→ **WHAT TO WORK ON**
Go over each line of the entries below, count those with "sqrt", and give only the count.

→ **LISTED RECORDS**
═══

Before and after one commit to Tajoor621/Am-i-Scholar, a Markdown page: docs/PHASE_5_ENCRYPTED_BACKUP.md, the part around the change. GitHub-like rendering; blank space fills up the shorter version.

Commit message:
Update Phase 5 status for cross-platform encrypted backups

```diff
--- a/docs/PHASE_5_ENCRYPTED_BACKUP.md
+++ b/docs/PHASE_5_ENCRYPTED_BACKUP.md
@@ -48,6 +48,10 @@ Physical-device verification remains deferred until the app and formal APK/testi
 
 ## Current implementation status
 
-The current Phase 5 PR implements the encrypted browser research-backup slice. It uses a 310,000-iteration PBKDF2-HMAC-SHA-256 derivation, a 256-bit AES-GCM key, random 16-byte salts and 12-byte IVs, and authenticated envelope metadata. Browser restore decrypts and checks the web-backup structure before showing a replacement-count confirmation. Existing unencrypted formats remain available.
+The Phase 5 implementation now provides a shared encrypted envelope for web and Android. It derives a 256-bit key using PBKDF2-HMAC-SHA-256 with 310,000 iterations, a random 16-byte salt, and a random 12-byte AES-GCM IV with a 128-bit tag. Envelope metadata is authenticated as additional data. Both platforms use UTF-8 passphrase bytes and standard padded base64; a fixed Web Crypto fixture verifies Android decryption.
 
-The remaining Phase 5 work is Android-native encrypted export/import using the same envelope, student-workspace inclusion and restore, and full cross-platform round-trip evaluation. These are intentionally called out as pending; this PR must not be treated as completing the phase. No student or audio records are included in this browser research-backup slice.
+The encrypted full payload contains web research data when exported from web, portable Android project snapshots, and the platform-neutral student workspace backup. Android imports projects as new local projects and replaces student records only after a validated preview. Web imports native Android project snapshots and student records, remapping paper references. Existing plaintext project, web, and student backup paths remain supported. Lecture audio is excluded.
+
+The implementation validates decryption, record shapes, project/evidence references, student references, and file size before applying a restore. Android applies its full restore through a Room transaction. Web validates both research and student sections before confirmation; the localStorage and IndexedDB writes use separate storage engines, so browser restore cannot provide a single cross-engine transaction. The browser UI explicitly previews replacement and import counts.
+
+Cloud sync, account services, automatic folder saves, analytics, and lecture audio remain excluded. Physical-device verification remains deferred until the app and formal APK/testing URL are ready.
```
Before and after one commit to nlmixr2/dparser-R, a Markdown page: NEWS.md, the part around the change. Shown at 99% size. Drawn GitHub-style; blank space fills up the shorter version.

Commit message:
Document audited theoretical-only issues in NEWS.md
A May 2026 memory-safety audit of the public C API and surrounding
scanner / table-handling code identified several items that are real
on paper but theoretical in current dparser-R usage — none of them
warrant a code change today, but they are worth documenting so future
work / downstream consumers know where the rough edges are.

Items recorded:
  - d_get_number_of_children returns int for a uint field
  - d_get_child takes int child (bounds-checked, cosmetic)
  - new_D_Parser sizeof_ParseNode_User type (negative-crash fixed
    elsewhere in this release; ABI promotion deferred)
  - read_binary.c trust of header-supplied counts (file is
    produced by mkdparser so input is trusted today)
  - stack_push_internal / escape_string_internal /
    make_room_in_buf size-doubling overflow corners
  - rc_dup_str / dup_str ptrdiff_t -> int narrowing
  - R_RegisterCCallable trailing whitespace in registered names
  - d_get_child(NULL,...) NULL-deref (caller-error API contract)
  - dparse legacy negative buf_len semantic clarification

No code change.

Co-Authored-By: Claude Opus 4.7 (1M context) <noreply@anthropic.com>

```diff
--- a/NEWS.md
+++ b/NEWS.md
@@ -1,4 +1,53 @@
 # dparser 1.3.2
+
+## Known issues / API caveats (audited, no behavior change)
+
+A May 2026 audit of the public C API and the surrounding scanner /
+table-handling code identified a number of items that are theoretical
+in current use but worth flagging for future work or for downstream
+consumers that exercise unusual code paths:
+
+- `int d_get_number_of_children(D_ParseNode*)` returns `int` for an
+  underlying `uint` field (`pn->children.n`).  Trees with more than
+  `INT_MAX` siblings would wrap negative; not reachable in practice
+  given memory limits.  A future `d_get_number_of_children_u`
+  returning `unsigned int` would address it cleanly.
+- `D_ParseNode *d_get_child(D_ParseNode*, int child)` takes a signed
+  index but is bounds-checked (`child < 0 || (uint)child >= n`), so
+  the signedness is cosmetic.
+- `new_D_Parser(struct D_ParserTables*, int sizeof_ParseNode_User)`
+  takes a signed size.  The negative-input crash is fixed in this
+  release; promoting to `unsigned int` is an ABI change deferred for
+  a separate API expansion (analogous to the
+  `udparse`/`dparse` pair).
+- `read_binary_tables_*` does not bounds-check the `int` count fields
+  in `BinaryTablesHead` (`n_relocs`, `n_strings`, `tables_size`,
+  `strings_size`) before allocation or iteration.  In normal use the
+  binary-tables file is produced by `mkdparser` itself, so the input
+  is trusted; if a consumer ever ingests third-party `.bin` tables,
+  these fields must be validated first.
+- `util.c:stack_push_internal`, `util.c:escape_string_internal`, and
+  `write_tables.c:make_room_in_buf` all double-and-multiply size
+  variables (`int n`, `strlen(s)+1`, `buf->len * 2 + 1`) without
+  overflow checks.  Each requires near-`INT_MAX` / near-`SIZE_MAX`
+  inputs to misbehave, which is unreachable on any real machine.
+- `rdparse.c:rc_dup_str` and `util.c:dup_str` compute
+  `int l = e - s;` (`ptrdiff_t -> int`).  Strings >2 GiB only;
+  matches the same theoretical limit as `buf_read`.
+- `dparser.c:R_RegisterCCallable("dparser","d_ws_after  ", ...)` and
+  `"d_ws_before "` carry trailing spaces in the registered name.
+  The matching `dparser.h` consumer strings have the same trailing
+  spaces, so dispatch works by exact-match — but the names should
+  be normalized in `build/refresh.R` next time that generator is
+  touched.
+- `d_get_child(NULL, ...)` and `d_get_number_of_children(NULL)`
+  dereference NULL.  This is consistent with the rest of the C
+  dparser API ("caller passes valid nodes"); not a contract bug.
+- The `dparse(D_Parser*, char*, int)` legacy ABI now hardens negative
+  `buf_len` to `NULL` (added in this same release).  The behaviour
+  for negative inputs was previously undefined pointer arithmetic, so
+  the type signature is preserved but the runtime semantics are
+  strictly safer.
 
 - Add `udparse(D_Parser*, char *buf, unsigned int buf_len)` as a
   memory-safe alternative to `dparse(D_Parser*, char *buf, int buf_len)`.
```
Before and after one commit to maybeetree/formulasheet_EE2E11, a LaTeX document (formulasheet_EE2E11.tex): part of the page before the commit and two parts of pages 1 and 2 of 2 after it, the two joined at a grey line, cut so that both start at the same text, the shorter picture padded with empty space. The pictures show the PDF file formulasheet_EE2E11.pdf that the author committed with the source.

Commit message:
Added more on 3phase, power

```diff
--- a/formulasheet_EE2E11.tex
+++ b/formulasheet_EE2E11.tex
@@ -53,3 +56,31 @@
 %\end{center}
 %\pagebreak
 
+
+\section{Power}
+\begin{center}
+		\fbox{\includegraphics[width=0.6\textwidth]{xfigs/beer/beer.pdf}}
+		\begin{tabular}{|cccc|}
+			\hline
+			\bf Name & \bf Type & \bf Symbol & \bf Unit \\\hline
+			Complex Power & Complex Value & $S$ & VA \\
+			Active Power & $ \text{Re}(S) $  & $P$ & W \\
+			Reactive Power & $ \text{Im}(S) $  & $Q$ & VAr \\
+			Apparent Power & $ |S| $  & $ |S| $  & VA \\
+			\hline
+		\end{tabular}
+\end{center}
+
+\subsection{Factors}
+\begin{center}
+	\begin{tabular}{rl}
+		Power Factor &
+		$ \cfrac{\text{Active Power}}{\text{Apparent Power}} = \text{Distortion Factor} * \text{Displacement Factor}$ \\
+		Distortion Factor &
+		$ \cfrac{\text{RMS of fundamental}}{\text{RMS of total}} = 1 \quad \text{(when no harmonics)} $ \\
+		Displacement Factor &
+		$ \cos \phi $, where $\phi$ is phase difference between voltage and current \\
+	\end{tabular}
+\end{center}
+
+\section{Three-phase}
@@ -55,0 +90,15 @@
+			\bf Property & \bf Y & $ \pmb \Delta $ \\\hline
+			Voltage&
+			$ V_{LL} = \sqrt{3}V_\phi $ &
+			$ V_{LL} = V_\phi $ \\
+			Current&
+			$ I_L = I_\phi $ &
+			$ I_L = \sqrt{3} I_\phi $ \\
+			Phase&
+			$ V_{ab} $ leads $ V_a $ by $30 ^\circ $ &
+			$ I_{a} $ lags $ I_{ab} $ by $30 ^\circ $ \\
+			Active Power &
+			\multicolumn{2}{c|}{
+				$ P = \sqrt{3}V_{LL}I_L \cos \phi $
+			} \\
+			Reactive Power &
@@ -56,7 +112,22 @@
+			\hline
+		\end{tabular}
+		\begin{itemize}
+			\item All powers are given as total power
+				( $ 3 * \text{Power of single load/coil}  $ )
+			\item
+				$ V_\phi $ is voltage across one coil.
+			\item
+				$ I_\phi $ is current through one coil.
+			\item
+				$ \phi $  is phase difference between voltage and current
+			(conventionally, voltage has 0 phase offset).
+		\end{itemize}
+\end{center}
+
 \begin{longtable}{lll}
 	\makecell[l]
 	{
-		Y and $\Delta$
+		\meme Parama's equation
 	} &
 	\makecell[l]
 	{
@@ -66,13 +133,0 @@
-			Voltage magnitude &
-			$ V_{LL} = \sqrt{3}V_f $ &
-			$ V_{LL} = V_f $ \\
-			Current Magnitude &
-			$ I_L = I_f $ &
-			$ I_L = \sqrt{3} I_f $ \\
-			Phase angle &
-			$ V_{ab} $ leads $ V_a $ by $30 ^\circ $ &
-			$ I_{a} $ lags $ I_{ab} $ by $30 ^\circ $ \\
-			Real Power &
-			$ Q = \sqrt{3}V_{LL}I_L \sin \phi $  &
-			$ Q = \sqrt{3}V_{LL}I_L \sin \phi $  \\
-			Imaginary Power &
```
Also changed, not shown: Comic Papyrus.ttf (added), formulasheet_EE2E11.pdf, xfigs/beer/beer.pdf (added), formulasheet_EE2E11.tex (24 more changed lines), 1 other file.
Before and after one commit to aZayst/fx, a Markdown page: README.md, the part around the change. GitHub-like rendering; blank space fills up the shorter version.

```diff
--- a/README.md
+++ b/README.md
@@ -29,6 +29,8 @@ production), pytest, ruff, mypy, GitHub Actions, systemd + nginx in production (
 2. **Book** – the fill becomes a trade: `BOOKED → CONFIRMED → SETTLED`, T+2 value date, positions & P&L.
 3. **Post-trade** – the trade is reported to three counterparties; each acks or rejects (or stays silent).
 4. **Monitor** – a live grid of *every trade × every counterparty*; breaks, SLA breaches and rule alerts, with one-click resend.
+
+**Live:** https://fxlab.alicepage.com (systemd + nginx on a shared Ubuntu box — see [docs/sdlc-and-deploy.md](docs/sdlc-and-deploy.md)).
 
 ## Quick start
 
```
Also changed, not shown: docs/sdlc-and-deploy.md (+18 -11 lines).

═══

→ **TASK SOLUTION**
7